By: Michael Crooks
Despite their low stocks of soap and spaghetti during the panic-buying of 2020, Australian Supermarkets scored big in the consumer trust-stakes at the height of the pandemic.
Based on a survey of Australians by Roy Morgan, the research company compiled a list of the 10 most-trusted brands in Australia, and the 10 most-distrusted, during the COVID crisis in 2020.
Woolworths and Coles topped the most-trusted list.
“During the depths of COVID, our data collected between April and September 2020 reveals that Coles jumped… to be neck and neck with Woolworths in the top two positions,” Roy Morgan CEO Michele Levine said.
The research company saw this as no surprise in their Risk Report, given the “essential role” supermarkets played during the lockdown to curb the spread of COVID-19.
“The Roy Morgan Risk Monitor surveys approximately 2000 Australians every month to measure levels of trust and distrust in more than 800 brands across 25 industry sectors,” a Roy Morgan spokesman said.
“Respondents are asked which brands and companies they trust, and why, and which brand and companies they distrust, and why.”
In Roy Morgan’s previous Risk Report, released in May last year, Bunnings and Aldi held the top spots. Both companies remained in the top 10.

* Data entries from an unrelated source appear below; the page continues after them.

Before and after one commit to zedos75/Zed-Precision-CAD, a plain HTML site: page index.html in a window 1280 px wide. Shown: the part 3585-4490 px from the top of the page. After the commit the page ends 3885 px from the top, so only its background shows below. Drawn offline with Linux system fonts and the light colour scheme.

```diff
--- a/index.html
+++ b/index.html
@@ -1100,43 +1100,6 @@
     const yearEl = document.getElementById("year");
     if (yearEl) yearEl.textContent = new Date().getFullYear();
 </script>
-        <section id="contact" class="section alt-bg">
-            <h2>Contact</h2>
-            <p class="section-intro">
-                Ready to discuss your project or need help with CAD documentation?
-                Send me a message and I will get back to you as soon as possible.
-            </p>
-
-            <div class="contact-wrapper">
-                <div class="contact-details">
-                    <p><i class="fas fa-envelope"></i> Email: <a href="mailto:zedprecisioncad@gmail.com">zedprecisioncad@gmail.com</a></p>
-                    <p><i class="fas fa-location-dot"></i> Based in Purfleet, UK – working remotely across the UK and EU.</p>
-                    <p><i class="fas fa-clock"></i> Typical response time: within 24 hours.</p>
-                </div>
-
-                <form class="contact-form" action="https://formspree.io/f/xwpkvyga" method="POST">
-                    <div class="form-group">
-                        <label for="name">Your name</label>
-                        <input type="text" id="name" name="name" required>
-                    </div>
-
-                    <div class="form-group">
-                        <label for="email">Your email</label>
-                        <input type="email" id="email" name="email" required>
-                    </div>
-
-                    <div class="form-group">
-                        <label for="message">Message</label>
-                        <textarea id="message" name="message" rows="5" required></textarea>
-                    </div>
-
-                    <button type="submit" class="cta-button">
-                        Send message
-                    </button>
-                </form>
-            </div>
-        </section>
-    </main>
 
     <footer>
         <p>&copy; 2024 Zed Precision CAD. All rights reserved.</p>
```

But Australians needed more than groceries during the health crisis. Remote connection to the outside world was just as vital. Tech giants Apple and Microsoft came in at 6th and 9th respectively on the most-trusted list. This was the first time the two companies made it to the top block.
And despite recording a $172 million loss last financial year, Myer, whose online sales reportedly soared during the pandemic, also made the list.
Meanwhile, Facebook has no Australian friends. The social media giant topped the list of most-distrusted brands in Australia. A previous Roy Morgan report found the company was the most distrusted social media platform in Australia.
“In a world filled with so-called fake news, tracking real distrust is now a material issue for boards and the top management of media brands,” Ms Levine said.
Amazon and mining behemoth Rio Tinto were new editions to the top-10 list of Australia’s most distrusted brands.
Roy Morgan cited the mining giant’s decision to destroy the 46,000-year-old indigenous heritage sites at Juukan Gorge in remote WA in 2020, as a possible reason for the distrust.
Google, who threatened to remove or limit its search function from Australia if new media laws are passed in Parliament, came in at 8th in the distrust list.
“Distrust remains the number one risk factor for the nation’s companies because it is the toxic element in brand equity,” Ms Levine said. “Trust is a brand asset while distrust is a brand liability.”
Article supplied with thanks to Hope Media.